Art: Model behaviour

Add to My Folder

This content has not been rated yet. (Write a review)

By Robert WattsProgramme Convener for MA Art, Craft and Design Education at Roehampton University, London www.roehampton.ac.uk/pg/acd

Develop children’s observational art skills through life drawing

illustration

As children progress through Key Stage 2 many become more aware that certain classmates are ‘the best at drawing’ and consequently become less satisfied with their own artwork. In this, the second part of the Learning to See series, we explore some strategies for encouraging children to become less concerned with making ‘finished’ pictures and to ‘loosen up’ their approach to making observational drawings. By making a series of drawings in a short space of time, children will focus more on the process of making art, rather than the end product. The following activities emphasise the importance of setting children challenges that prompt them to adopt a different approach to each drawing they make; challenges that encourage them to look carefully and respond quickly to what they see.

Further reading

Teaching Art and Design 3-11: The Essential Guide edited by Sue Cox and Robert Watts (Continuum, £19.99 PB)

Getting started

  • Arrange tables and chairs into a circle or U-shape.
  • Distribute pencils and offer children a choice of paper size and colour. Sketchbooks are a good option here, however, as distributing paper can slow the lesson down.
Subscriber-only content

Scholastic Resource Bank: Primary - subscribe today!
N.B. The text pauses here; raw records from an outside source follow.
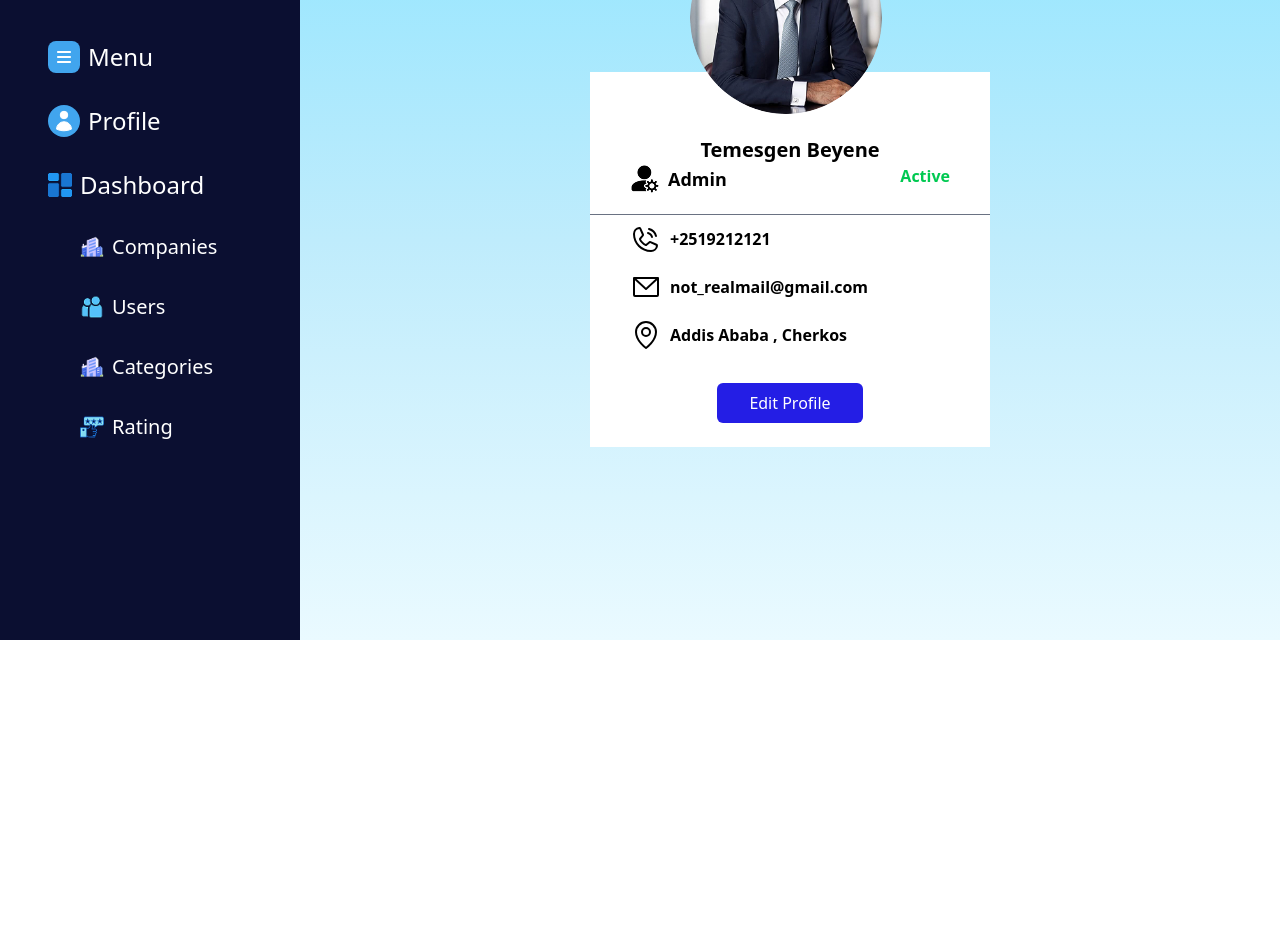
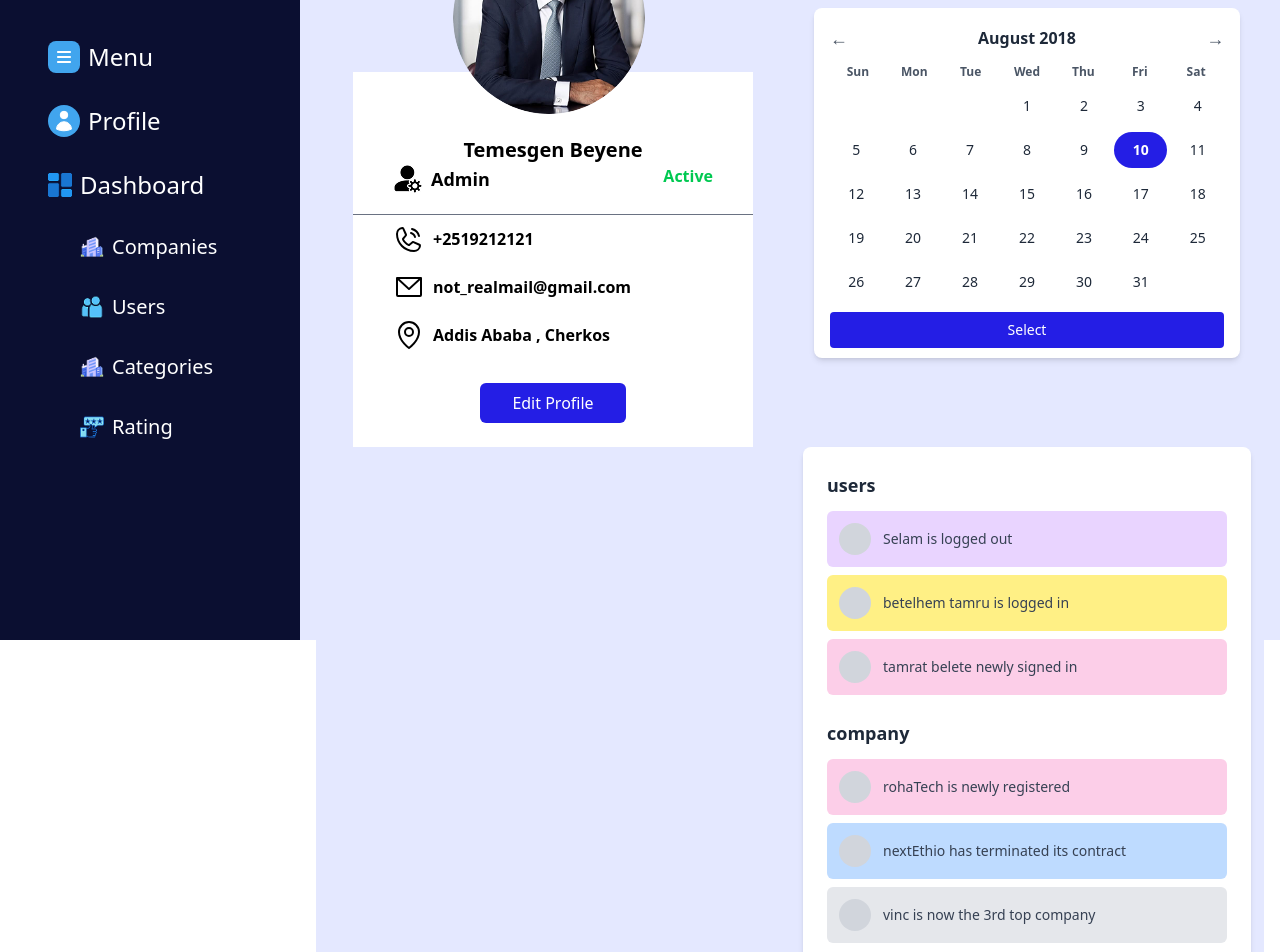
Before and after one commit to Heryakos-Technology/BIZEthio-frontend, a Vue app: page /#/admin/profile in a window 1280 px wide. Shown: the part 160-1112 px from the top of the page. Before the commit the page ends 800 px from the top, so only its background shows below. Built offline with nearby package versions, Linux system fonts and the light colour scheme; no server answers.

Commit message:
Add AdminNotification and AdminCalendar components; update AdminProfile layout; enhance sidebar functionality and styling

```diff
--- a/package.json
+++ b/package.json
@@ -22,6 +22,7 @@
     "vue-router": "^4.5.0"
   },
   "devDependencies": {
+    "@types/node": "^22.13.13",
     "@vitejs/plugin-vue": "^5.2.1",
     "vite": "^6.1.0",
     "vite-plugin-vue-devtools": "^7.7.2"
--- /dev/null
+++ b/src/components/Admin/AdminCalendar.vue
@@ -0,0 +1,152 @@
+<script setup>
+import { ref, computed } from "vue";
+
+// State for the current month and year
+const currentDate = ref(new Date(2018, 7, 1)); // Start with August 2018 (month is 0-based in JS)
+const selectedDate = ref(new Date(2018, 7, 10)); // Pre-select August 10th to match the image
+
+// Days of the week
+const daysOfWeek = ["Sun", "Mon", "Tue", "Wed", "Thu", "Fri", "Sat"];
+
+// Computed properties for calendar data
+const monthName = computed(() =>
+  currentDate.value.toLocaleString("default", { month: "long" })
+);
+const year = computed(() => currentDate.value.getFullYear());
+
+// Get the first day of the month (to determine starting day of the week)
+const firstDayOfMonth = computed(() =>
+  new Date(
+    currentDate.value.getFullYear(),
+    currentDate.value.getMonth(),
+    1
+  ).getDay()
+);
+
+// Get the number of days in the current month
+const daysInMonth = computed(() =>
+  new Date(
+    currentDate.value.getFullYear(),
+    currentDate.value.getMonth() + 1,
+    0
+  ).getDate()
+);
+
+// Generate the calendar days (including empty slots for days before the 1st)
+const calendarDays = computed(() => {
+  const days = [];
+  const totalDays = daysInMonth.value;
+  const firstDay = firstDayOfMonth.value;
+
+  // Add empty slots for days before the 1st of the month
+  for (let i = 0; i < firstDay; i++) {
+    days.push(null);
+  }
+
+  // Add the actual days of the month
+  for (let i = 1; i <= totalDays; i++) {
+    days.push(i);
+  }
+
+  return days;
+});
+
+// Navigate to the previous month
+const prevMonth = () => {
+  currentDate.value = new Date(
+    currentDate.value.getFullYear(),
+    currentDate.value.getMonth() - 1,
+    1
+  );
+  selectedDate.value = null; // Reset selected date when changing months
+};
+
+// Navigate to the next month
+const nextMonth = () => {
+  currentDate.value = new Date(
+    currentDate.value.getFullYear(),
+    currentDate.value.getMonth() + 1,
+    1
+  );
+  selectedDate.value = null; // Reset selected date when changing months
+};
+
+// Select a date
+const selectDate = (day) => {
+  if (day) {
+    selectedDate.value = new Date(
+      currentDate.value.getFullYear(),
+      currentDate.value.getMonth(),
+      day
+    );
+  }
+};
+
+// Confirm the selected date (you can modify this to emit the date or perform an action)
+const confirmSelection = () => {
+  if (selectedDate.value) {
+    console.log("Selected Date:", selectedDate.value.toLocaleDateString());
+    // You can emit the selected date or perform other actions here
+  }
+};
+</script>
+
+<template>
+  <div
+    class="w-[90%] mx-auto max-w-[350px] p-4 mb-8 lg:h-[350px] bg-white mt-16 rounded-lg shadow-md xl:max-w-[450px] xl:h-p"
+  >
+    <!-- Header with month, year, and navigation arrows -->
+    <div class="flex justify-between items-center mb-3">
+      <button class="text-gray-600 hover:text-black text-lg" @click="prevMonth">
+        ←
+      </button>
+      <span class="text-base font-bold text-gray-800"
+        >{{ monthName }} {{ year }}</span
+      >
+      <button class="text-gray-600 hover:text-black text-lg" @click="nextMonth">
+        →
+      </button>
+    </div>
+
+    <!-- Days of the week -->
+    <div class="grid grid-cols-7 text-center mb-2">
+      <div
+        v-for="day in daysOfWeek"
+        :key="day"
+        class="text-xs text-gray-600 font-bold"
+      >
+        {{ day }}
+      </div>
+    </div>
+
+    <!-- Calendar days -->
+    <div class="grid grid-cols-7 gap-1 xl:gap-y-2 text-center">
+      <div
+        v-for="(day, index) in calendarDays"
+        :key="index"
+        class="p-2 text-sm text-gray-800 cursor-pointer rounded-full transition-colors"
+        :class="{
+          'bg-transparent cursor-default': !day,
+          'hover:bg-blue-100': day,
+          'bg-[#241ee5] text-white font-bold':
+            day &&
+            selectedDate &&
+            selectedDate.getDate() === day &&
+            selectedDate.getMonth() === currentDate.getMonth() &&
+            selectedDate.getFullYear() === currentDate.getFullYear(),
+        }"
+        @click="selectDate(day)"
+      >
+        {{ day || "" }}
+      </div>
+    </div>
+
+    <!-- Select button -->
+    <button
+      class="w-full mt-3 py-2 bg-[#241ee5] text-white rounded-sm text-sm font-medium cursor-pointer hover:bg-[#241ee5] transition-colors"
+      @click="confirmSelection"
+    >
+      Select
+    </button>
+  </div>
+</template>
--- /dev/null
+++ b/src/components/Admin/AdminNotification.vue
@@ -0,0 +1,74 @@
+<script setup>
+import { ref } from "vue";
+
+// Sample notification data
+const notifications = ref({
+  users: [
+    { message: "Selam is logged out", color: "bg-purple-200" },
+    { message: "betelhem tamru is logged in", color: "bg-yellow-200" },
+    { message: "tamrat belete newly signed in", color: "bg-pink-200" },
+  ],
+  company: [
+    { message: "rohaTech is newly registered", color: "bg-pink-200" },
+    { message: "nextEthio has terminated its contract", color: "bg-blue-200" },
+    { message: "vinc is now the 3rd top company", color: "bg-gray-200" },
+  ],
+  rating: [
+    { message: "nextEthio got 5 stars", color: "bg-yellow-200" },
+    { message: "rohaTech got 5 stars", color: "bg-blue-200" },
+    { message: "semayawi cafe got 4 stars", color: "bg-pink-200" },
+  ],
+});
+</script>
+
+<template>
+  <div class="w-full max-w-md mx-auto p-6 bg-white rounded-lg shadow-md">
+    <!-- Users Section -->
+    <div class="mb-6">
+      <h2 class="text-lg font-bold text-gray-800 mb-3">users</h2>
+      <div class="space-y-2">
+        <div
+          v-for="(notification, index) in notifications.users"
+          :key="index"
+          class="flex items-center p-3 rounded-md"
+          :class="notification.color"
+        >
+          <div class="w-8 h-8 bg-gray-300 rounded-full mr-3"></div>
+          <p class="text-sm text-gray-700">{{ notification.message }}</p>
+        </div>
+      </div>
+    </div>
+
+    <!-- Company Section -->
+    <div class="mb-6">
+      <h2 class="text-lg font-bold text-gray-800 mb-3">company</h2>
+      <div class="space-y-2">
+        <div
+          v-for="(notification, index) in notifications.company"
+          :key="index"
+          class="flex items-center p-3 rounded-md"
+          :class="notification.color"
+        >
+          <div class="w-8 h-8 bg-gray-300 rounded-full mr-3"></div>
+          <p class="text-sm text-gray-700">{{ notification.message }}</p>
+        </div>
+      </div>
+    </div>
+
+    <!-- Rating Section -->
+    <div class="mb-6">
+      <h2 class="text-lg font-bold text-gray-800 mb-3">rating</h2>
+      <div class="space-y-2">
+        <div
+          v-for="(notification, index) in notifications.rating"
+          :key="index"
+          class="flex items-center p-3 rounded-md"
+          :class="notification.color"
+        >
+          <div class="w-8 h-8 bg-gray-300 rounded-full mr-3"></div>
+          <p class="text-sm text-gray-700">{{ notification.message }}</p>
+        </div>
+      </div>
+    </div>
+  </div>
+</template>
--- a/src/layout/AdminLayout.vue
+++ b/src/layout/AdminLayout.vue
@@ -1,20 +1,33 @@
 <script setup>
 import Logo from "@/components/icons/Logo.vue";
-import { ref, onMounted } from "vue";
+import { ref, onMounted, watch } from "vue";
 import DashboardIcon from "/images/AdminPage/dashboard_icon.png";
 import CompaniesIcon from "/images/AdminPage/companies_icon.png";
 import RatingIcon from "/images/AdminPage/rating_icon.png";
 import userIcons from "/images/AdminPage/users_icon.png";
 import userIcon from "/images/AdminPage/user_icon.png";
 import CategoriesIcon from "/images/AdminPage/categories_icon.png";
+
 const isSidebarOpen = ref(false);
 const sidebar = ref(null);
 
+// Toggle sidebar visibility
 const handleSidebar = () => {
   isSidebarOpen.value = !isSidebarOpen.value;
-  console.log(isSidebarOpen.value);
 };
 
+// Watch for changes in isSidebarOpen to toggle body scroll
+watch(isSidebarOpen, (newValue) => {
+  if (newValue) {
+    // Disable scrolling on the body when sidebar is open
+    document.body.classList.add("no-scroll");
+  } else {
+    // Re-enable scrolling when sidebar is closed
+    document.body.classList.remove("no-scroll");
+  }
+});
+
+// Prevent wheel scrolling on the sidebar
 onMounted(() => {
   if (sidebar.value) {
     sidebar.value.addEventListener(
@@ -29,7 +42,7 @@ onMounted(() => {
 </script>
 
 <template>
-  <div class="">
+  <div class="bg-[#e4e8ff]">
     <div class="h-screen w-full overflow-y pt-10 px-4 relative text-base">
       <!-- Mobile Sidebar -->
       <div
@@ -47,7 +60,7 @@ onMounted(() => {
           ></path>
         </svg>
         <div class="flex gap-x-4 items-center">
-          <p class="font-semibold">Welcome , Temesgen</p>
+          <p class="font-semibold">Welcome, Temesgen</p>
           <div class="flex gap-x-1 items-end">
             <img :src="userIcon" alt="" class="size-6" />
             <svg
@@ -64,9 +77,9 @@ onMounted(() => {
       </div>
       <div class="md:hidden">
         <div
-          class="absolute bottom-0 text-white h-screen w-full z-10 pt-2 px-4 left-0 bg-darkBlue overscroll-contain overflow-y-hidden max-w-[425px]"
+          class="absolute bottom-0 text-white h-screen w-full z-10 pt-2 px-4 left-0 bg-darkBlue overscroll-contain overflow-y-auto max-w-[425px]"
           ref="sidebar"
-          :class="{ hidden: isSidebarOpen }"
+          :class="{ hidden: !isSidebarOpen }"
         >
           <div class="flex w-full justify-between">
             <svg
@@ -187,7 +200,7 @@ onMounted(() => {
 
       <!-- Desktop Navbar -->
       <div
-        class="md:flex flex-col pt-24 px-4 absolute bg-darkBlue h-screen w-[300px] top-0 left-0 text-white hidden"
+        class="md:flex fixed flex-col pt-24 px-4 bg-darkBlue h-screen w-[300px] top-0 left-0 text-white hidden"
       >
         <svg
           width="170"
@@ -293,9 +306,16 @@ onMounted(() => {
           </ul>
         </div>
       </div>
-      <div class="pt-16 md:ml-[300px]">
+      <div class="pt-16 md:ml-[300px] bg-[#e4e8ff]">
         <slot />
       </div>
     </div>
   </div>
 </template>
+
+<style>
+/* Add this to your global CSS (e.g., style.css) */
+.no-scroll {
+  overflow: hidden;
+}
+</style>
--- a/src/views/Admin/AdminProfile.vue
+++ b/src/views/Admin/AdminProfile.vue
@@ -2,11 +2,13 @@
 import AdminLayout from "@/layout/AdminLayout.vue";
 import admin_user_profile from "/images/AdminPage/admin_user_profile.png";
 import admin_profile_setting from "/images/AdminPage/admin_profile_setting.png";
+import AdminCalendar from "@/components/Admin/AdminCalendar.vue";
+import AdminNotification from "@/components/Admin/AdminNotification.vue";
 </script>
 
 <template>
   <AdminLayout>
-    <div class="grid">
+    <div class="grid lg:grid-cols-2 pb-16">
       <div
         class="bg-white relative grid max-w-[400px] w-full pt-16 mt-32 mx-auto"
       >
@@ -75,6 +77,9 @@ import admin_profile_setting from "/images/AdminPage/admin_profile_setting.png";
           Edit Profile
         </button>
       </div>
+      <AdminCalendar />
+      <div class=""></div>
+      <AdminNotification />
     </div>
   </AdminLayout>
 </template>
```
Also changed, not shown: 1 other file (tests, documents, lock files or other folders).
  • Over 6,000 primary activities, lesson ideas and resources
  • Perfect for anyone working with children from 5 to 11 years old
  • Unlimited access – only £15 per year!
Subscribe

Reviews

Advertisements

Advertise here